▸ REQUIREMENT
Every line of the entries that holds the word "class" is to be copied.

---------- DATA FOR PROCESSING

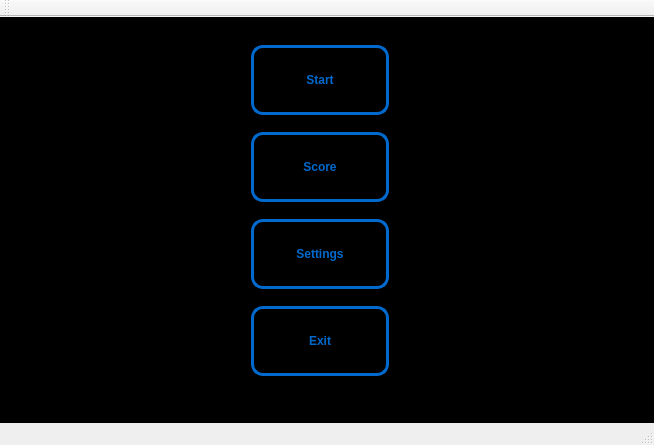
The window that mainwindow.ui (MaxKrabio/Pacman) describes before a commit, drawn with Qt 5.
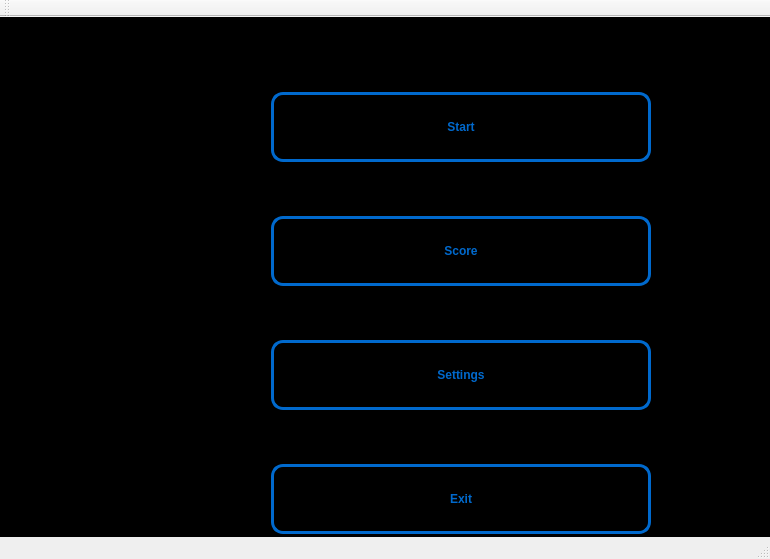
The same window after the commit.

```diff
--- a/mainwindow.ui
+++ b/mainwindow.ui
@@ -6,8 +6,8 @@
    <rect>
     <x>0</x>
     <y>0</y>
-    <width>654</width>
-    <height>445</height>
+    <width>770</width>
+    <height>484</height>
    </rect>
   </property>
   <property name="windowTitle">
@@ -42,16 +42,34 @@
 }</string>
   </property>
   <widget class="QWidget" name="centralWidget">
+   <property name="sizePolicy">
+    <sizepolicy hsizetype="Expanding" vsizetype="Expanding">
+     <horstretch>0</horstretch>
+     <verstretch>0</verstretch>
+    </sizepolicy>
+   </property>
+   <property name="minimumSize">
+    <size>
+     <width>456</width>
+     <height>520</height>
+    </size>
+   </property>
+   <property name="baseSize">
+    <size>
+     <width>456</width>
+     <height>520</height>
+    </size>
+   </property>
    <property name="styleSheet">
     <string notr="true"/>
    </property>
    <widget class="QWidget" name="verticalLayoutWidget">
     <property name="geometry">
      <rect>
-      <x>240</x>
-      <y>0</y>
-      <width>160</width>
-      <height>391</height>
+      <x>260</x>
+      <y>10</y>
+      <width>402</width>
+      <height>572</height>
      </rect>
     </property>
     <layout class="QVBoxLayout" name="verticalLayout">
@@ -62,7 +80,13 @@
       <enum>QLayout::SetDefaultConstraint</enum>
      </property>
      <item>
-      <widget class="QPushButton" name="Start">
+      <widget class="QPushButton" name="StartButton">
+       <property name="minimumSize">
+        <size>
+         <width>0</width>
+         <height>0</height>
+        </size>
+       </property>
        <property name="text">
         <string>Start</string>
        </property>
```
Left out of the diff: 6 changed lines with no effect on the pictures.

--------------------

▸ WORKED SOLUTION
   <widget class="QWidget" name="centralWidget">
    <widget class="QWidget" name="verticalLayoutWidget">
     <layout class="QVBoxLayout" name="verticalLayout">
-      <widget class="QPushButton" name="Start">
+      <widget class="QPushButton" name="StartButton">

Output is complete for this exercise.